Hart Johnson said...

Tara--teehee--Fair enough. I will pick on you often!

Chary-thank you!

Tonja-Joris did covers for the whole trilogy and I LOVE them!

Alex-thank you!

Jarnail-thank you! And welcome--I don't think you've been to our blog before!

Stephen-not Matt, but it has gotten several rounds of feedback--the ABNA crew has helped several times. I am finally fairly content with it.

Elizabeth, thank you!

Sarah-You entered anyway, didn't you? I just figure the odds of winning are so slim. I am in it for the feedback.

Janet-EXACTLY! You said it well.

Roland-so glad it didn't make you give up on the process! It really is great, though there are some pitfalls. Good luck!

Jan Morrison said...

Tartlette - may you sail through this with the greatest of fun - your stict-to-it-ness is catching. I'm entering my novel in a local contest and am kind of freaking out. don't know if I could handle ABNA but I may go look at the rules and all...I don't mind not submitting it to publishers for six months as long as I can try for an agent.

Hart Johnson said...

YAY! Do it, Jan!

Anonymous said...

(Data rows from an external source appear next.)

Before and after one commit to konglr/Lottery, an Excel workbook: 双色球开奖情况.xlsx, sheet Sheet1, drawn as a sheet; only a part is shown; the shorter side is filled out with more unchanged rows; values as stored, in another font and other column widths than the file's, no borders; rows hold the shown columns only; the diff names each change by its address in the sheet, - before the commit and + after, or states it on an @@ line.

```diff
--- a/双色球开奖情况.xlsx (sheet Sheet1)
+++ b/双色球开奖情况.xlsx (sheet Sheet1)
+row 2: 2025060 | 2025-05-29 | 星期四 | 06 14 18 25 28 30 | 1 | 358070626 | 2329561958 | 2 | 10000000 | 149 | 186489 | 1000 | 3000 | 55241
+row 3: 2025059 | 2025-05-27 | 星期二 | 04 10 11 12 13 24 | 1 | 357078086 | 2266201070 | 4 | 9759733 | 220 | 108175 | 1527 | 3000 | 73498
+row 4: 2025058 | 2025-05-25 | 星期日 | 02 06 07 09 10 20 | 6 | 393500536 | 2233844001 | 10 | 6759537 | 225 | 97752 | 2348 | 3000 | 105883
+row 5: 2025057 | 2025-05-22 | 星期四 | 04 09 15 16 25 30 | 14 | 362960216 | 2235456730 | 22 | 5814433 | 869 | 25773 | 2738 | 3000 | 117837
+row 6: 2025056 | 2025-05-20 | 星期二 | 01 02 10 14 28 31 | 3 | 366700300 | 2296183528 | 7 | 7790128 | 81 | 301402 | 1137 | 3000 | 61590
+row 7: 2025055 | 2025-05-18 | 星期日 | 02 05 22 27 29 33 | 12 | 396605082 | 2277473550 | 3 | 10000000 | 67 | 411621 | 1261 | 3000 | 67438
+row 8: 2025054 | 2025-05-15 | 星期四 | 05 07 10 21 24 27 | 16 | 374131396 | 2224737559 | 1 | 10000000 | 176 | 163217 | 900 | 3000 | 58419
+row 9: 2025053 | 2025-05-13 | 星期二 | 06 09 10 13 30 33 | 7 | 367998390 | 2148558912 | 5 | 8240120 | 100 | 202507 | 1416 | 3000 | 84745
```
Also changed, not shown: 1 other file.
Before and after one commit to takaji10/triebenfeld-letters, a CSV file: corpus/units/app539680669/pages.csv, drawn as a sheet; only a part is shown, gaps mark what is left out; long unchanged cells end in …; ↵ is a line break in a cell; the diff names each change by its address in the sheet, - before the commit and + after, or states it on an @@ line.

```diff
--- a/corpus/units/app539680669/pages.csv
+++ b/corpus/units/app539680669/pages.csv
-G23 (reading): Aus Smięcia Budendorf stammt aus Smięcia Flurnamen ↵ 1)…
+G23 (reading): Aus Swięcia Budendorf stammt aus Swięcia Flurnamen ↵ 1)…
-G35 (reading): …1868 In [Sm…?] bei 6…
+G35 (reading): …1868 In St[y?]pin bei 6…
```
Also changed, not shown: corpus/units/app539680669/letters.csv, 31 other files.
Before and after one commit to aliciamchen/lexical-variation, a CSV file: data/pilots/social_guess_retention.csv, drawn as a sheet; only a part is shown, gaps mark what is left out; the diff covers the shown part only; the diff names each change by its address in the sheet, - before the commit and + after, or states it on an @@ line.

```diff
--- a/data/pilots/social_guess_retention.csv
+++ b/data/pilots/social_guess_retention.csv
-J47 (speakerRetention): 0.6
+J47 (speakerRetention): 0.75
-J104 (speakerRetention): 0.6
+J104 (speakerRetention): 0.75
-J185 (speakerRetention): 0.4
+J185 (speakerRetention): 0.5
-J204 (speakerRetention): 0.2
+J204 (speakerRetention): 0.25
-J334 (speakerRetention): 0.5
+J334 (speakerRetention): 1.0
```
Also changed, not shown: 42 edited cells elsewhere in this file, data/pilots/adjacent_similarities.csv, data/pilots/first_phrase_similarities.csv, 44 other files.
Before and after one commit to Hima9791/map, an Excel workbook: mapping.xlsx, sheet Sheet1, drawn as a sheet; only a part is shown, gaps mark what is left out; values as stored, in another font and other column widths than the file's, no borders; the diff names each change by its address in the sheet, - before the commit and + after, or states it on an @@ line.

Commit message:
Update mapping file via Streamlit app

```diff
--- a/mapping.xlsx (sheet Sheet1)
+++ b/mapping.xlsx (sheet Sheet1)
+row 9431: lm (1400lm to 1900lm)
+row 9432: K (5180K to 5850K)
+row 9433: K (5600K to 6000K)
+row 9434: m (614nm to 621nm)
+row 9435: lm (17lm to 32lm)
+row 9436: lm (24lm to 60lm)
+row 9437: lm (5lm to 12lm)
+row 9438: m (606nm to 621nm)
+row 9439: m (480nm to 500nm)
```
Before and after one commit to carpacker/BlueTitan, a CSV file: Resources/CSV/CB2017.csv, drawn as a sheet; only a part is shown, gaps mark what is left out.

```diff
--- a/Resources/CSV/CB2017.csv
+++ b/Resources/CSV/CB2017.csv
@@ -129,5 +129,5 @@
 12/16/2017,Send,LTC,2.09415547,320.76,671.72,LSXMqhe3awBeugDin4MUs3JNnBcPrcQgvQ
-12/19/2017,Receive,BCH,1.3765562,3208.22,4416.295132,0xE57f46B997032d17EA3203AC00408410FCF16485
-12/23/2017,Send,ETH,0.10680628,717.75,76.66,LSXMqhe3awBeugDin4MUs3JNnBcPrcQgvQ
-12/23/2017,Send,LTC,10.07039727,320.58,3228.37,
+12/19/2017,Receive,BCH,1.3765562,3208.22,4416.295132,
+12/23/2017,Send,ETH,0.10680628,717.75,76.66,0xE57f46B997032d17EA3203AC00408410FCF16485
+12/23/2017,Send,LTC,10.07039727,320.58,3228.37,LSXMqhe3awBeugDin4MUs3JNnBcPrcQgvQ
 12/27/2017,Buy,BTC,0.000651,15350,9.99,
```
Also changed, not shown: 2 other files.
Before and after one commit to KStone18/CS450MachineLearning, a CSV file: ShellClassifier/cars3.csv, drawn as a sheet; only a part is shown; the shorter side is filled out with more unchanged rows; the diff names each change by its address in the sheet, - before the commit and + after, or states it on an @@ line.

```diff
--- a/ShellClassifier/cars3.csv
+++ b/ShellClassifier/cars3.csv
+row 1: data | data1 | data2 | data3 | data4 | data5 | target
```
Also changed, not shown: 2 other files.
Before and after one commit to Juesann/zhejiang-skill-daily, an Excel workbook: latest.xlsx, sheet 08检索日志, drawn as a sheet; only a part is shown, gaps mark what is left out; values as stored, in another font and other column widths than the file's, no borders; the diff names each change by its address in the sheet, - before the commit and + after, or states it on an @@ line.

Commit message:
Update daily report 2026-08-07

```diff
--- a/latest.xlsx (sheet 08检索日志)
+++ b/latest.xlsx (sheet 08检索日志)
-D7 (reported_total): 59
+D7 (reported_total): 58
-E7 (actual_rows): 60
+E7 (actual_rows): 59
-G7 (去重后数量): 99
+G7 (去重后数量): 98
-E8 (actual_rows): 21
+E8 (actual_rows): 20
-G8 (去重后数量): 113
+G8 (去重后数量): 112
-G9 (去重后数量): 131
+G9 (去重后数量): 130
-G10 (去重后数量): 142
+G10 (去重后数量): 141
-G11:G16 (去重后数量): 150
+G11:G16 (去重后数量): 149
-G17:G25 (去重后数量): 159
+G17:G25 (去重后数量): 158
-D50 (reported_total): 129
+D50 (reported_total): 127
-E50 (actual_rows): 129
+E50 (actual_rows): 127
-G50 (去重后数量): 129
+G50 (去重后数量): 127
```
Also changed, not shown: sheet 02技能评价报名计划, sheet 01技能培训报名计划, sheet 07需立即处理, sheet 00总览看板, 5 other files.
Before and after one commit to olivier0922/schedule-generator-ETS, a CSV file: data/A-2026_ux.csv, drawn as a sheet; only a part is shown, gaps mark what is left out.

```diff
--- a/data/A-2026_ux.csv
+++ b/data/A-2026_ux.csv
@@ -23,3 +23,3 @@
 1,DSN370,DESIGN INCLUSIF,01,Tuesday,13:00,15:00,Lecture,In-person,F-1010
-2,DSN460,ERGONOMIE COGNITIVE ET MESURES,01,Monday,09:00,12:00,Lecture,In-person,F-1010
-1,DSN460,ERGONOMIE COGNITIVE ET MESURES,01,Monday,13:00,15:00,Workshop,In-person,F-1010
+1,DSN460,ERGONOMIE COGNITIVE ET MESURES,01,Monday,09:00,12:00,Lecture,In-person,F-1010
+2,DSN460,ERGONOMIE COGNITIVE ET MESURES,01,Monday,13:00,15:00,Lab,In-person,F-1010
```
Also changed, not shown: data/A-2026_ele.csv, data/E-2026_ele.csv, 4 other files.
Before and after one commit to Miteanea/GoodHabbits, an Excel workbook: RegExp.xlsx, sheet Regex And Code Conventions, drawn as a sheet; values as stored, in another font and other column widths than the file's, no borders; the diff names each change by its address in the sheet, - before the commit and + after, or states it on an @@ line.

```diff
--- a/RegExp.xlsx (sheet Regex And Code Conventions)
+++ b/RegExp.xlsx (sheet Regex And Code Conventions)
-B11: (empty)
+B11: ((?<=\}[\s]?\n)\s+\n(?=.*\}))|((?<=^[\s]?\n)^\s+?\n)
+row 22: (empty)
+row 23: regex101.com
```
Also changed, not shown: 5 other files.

there I was looking to the Naked Domination Tartlet to help me find a way to link to our ABNA entries :( and she succeeds in synopsizing the whole shebang. You'll do it, Tartness, just because you CAN and your supreme belief will rearrange the ABNA universe to surround you -- remember how far you got last year... yeah! so no negatives (like 'in it for feedback, odds slim...') sounds like a challenge. And we all know what the Tart does when she's challenged. loads of love on domestic drawbacks. We shall overcome! ps Tara - you'll do great!